Every year, over one million cases of skin cancer are diagnosed in the United States.
Every hour, one American dies of melanoma, the deadliest form of skin cancer.
And, while genetic factors play a role, the medical community agrees that protecting the skin from birth against the sun’s UV rays is the only real weapon against skin cancer. “We dermatologists tell our patients, ‘The skin is like an elephant,’” says Dr. Elizabeth Martin, a Birmingham, Alabama, dermatologist and youth education chair for the American Academy of Dermatology (AAD). “’It never forgets.’” Martin and her peers at AAD do more than offer statistics and warnings on the dangerous cumulative effects of sun exposure.

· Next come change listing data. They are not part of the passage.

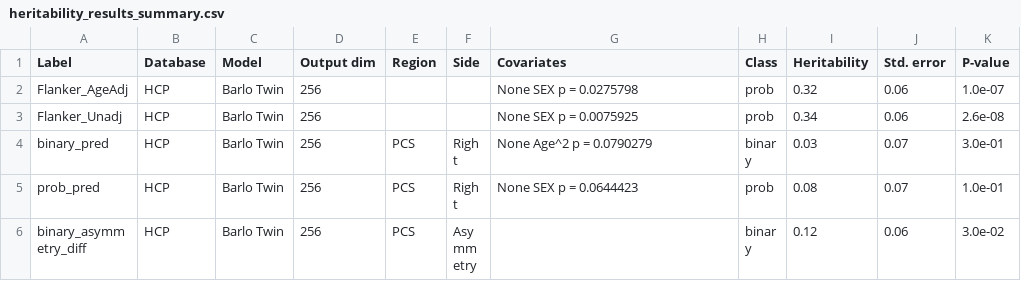
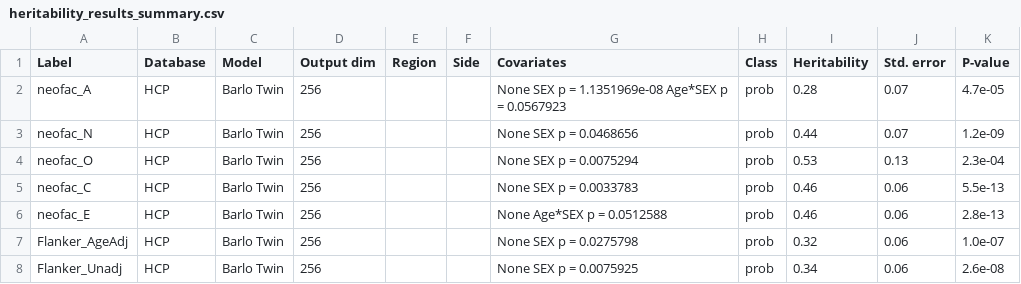
Before and after one commit to neurospin-projects/2025_fjiagho_epilepsy, a CSV file: contrastive/notebooks/antoine/heritability_results_summary.csv, drawn as a sheet; only a part is shown; the shorter side is filled out with more unchanged rows; the diff names each change by its address in the sheet, - before the commit and + after, or states it on an @@ line.

```diff
--- a/contrastive/notebooks/antoine/heritability_results_summary.csv
+++ b/contrastive/notebooks/antoine/heritability_results_summary.csv
+row 2: neofac_A | HCP | Barlo Twin | 256 |  |  | None SEX p = 1.1351969e-08 Age*SEX p = 0.0567923 | prob | 0.28 | 0.07 | 4.7e-05
+row 3: neofac_N | HCP | Barlo Twin | 256 |  |  | None SEX p = 0.0468656 | prob | 0.44 | 0.07 | 1.2e-09
+row 4: neofac_O | HCP | Barlo Twin | 256 |  |  | None SEX p = 0.0075294 | prob | 0.53 | 0.13 | 2.3e-04
+row 5: neofac_C | HCP | Barlo Twin | 256 |  |  | None SEX p = 0.0033783 | prob | 0.46 | 0.06 | 5.5e-13
+row 6: neofac_E | HCP | Barlo Twin | 256 |  |  | None Age*SEX p = 0.0512588 | prob | 0.46 | 0.06 | 2.8e-13
```
Also changed, not shown: 7 other files.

They volunteer their time—and award tens of thousands of dollars—to equip schools, parks, and childcare facilities with high-quality shade structures for their outdoor play areas.
The applicant groups demonstrating the greatest need and the most robust existing programs of sun safety education receive $8,000 grants to shade their play structures and outdoor amenities. While playground shade structures represent just one of many effective sun prevention strategies, they offer organizations serving children a way to build sun safety into their infrastructure, Martin explains.

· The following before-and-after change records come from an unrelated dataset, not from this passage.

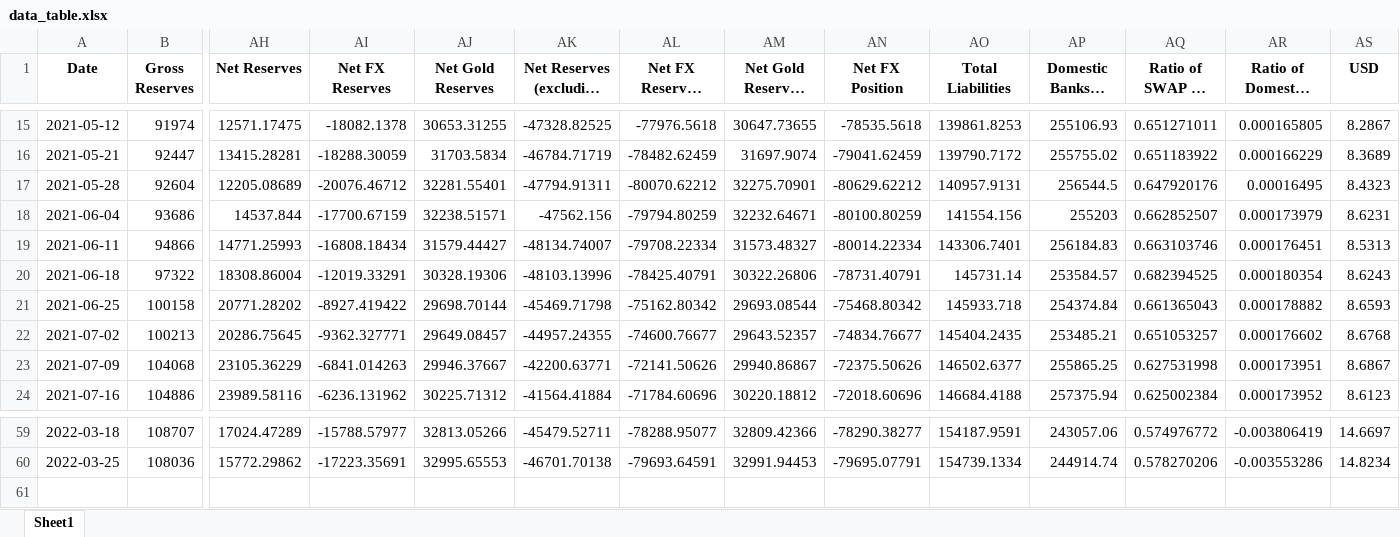
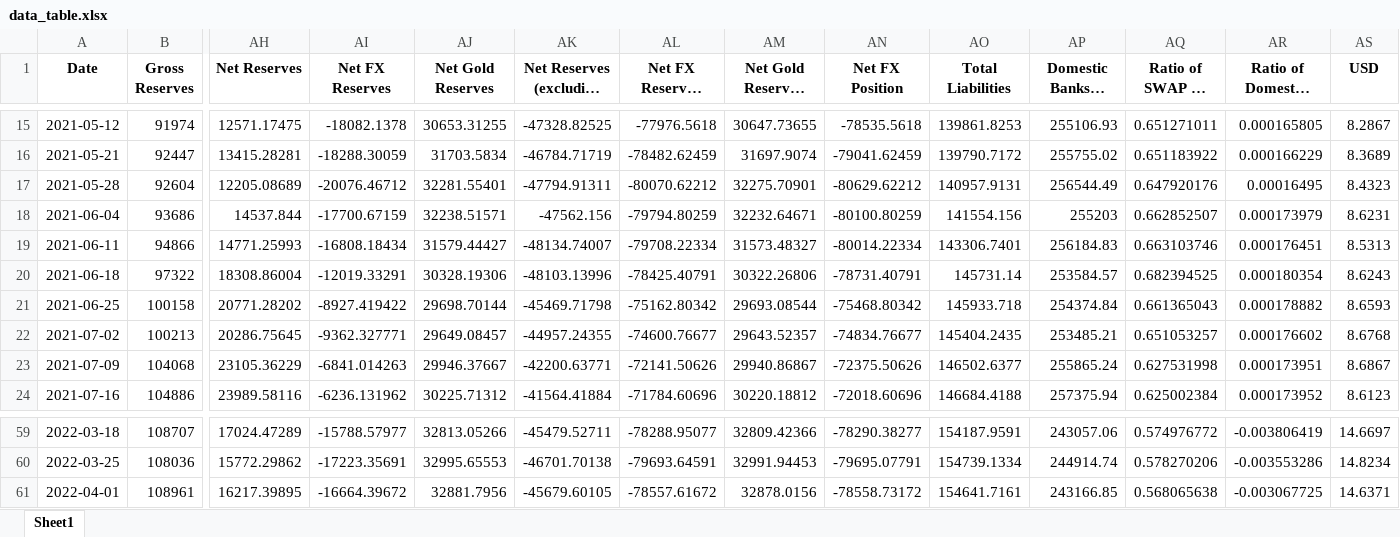
Before and after one commit to mb-reserves/mb-reserves.github.io, an Excel workbook: docs/data_table.xlsx, sheet Sheet1, drawn as a sheet; only a part is shown, gaps mark what is left out; long unchanged cells end in …; values as stored, in another font and other column widths than the file's, no borders; rows hold the shown columns only; the diff names each change by its address in the sheet, - before the commit and + after, or states it on an @@ line.

```diff
--- a/docs/data_table.xlsx (sheet Sheet1)
+++ b/docs/data_table.xlsx (sheet Sheet1)
-AP17 (Domestic Banks - Total Deposits): 256544.5
+AP17 (Domestic Banks - Total Deposits): 256544.49
-AP23 (Domestic Banks - Total Deposits): 255865.25
+AP23 (Domestic Banks - Total Deposits): 255865.24
+row 61: 2022-04-01 | 108961 | 16217.39895 | -16664.39672 | 32881.7956 | -45679.60105 | -78557.61672 | 32878.0156 | -78558.73172 | 154641.7161 | 243166.85 | 0.568065638 | -0.003067725 | 14.6371
```
Also changed, not shown: docs/Tablo.xlsx, 6 other files.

Martin points out that, while the facts pertaining to skin cancer prevention are straightforward, myths about sun safety practices nonetheless abound. She cites three in particular:
Myth 1: Installing sun shade structures is an expensive undertaking. AAD makes its sun shade program grants in the amount of $8,000 because this is the approximate cost of sheltering a typical commercial play structure. Whether the shades are metal or treated fabric, and whether the playground is brand-new or older, the AAD grant often covers the cost of covering the play area with UV-blocking shade.
There are certainly far more expensive options for playground shade: Many higher-end, modular shade structures, for example, are created to cover individual components of play systems. But a single rectangular canopy over a play area is an effective, economical way to protect both children and the adults supervising their play.
Myth 2: Skin cancer is an old person’s disease. “Nothing could be further from the truth,” Martin insists. Statistics offer a sobering reminder of skin cancer’s toll on the young. Melanoma is also the most common type of cancer diagnosed in young adults between the ages of 25 and 29 years and the second most common cancer in young people 15 to 29 years old. Even if melanoma were not so prevalent in young people, the cumulative nature of sun exposure reinforces the priority of protecting people of every age, Martin points out. Those who provide outdoor recreation facilities and programs have a responsibility to teach and model sun safety as part of their public service—whether for preschoolers in a tot lot or senior citizens on a golf course, Martin says.
Myth 3: Patrons of parks and pools are the primary target for agencies’ sun protection efforts. “When I see teenagers sitting in lifeguard chairs without umbrellas, I get upset,” Martin says, “Employers of outdoor workers owe it to their staffs to protect them from the sun.” She reflects on one young woman—a melanoma patient she had—who recounted a history of working summers as a lifeguard at a public pool. “Like most pool lifeguards, she had very little sun protection at her job. Her melanoma might have been prevented.”
For employees and patrons alike, the approach to minimizing sun exposure during outdoor recreational time lies in creating a broad culture of sun safety. When employees are trained to practice sun protection habits, they also model skin cancer prevention for patrons—particularly for the children they supervise and teach. But, even more significantly, when managers, planners, and supporting foundations align facility and program design with sun safety priorities, they can make lasting contributions to public health.
The AAD grants program accepts new applications each fall. (See www.aad.org for details of the Sun Shade Program.) Applications require demonstrating an established sun safety education curriculum. If your agency is looking to launch or enrich such a public education initiative, Martin recommends “Sunwise,” the free Environmental Protection Agency curriculum available at http://www.epa.gov/sunwise/.
Maureen Hannanis Senior Editor of Parks & Recreation.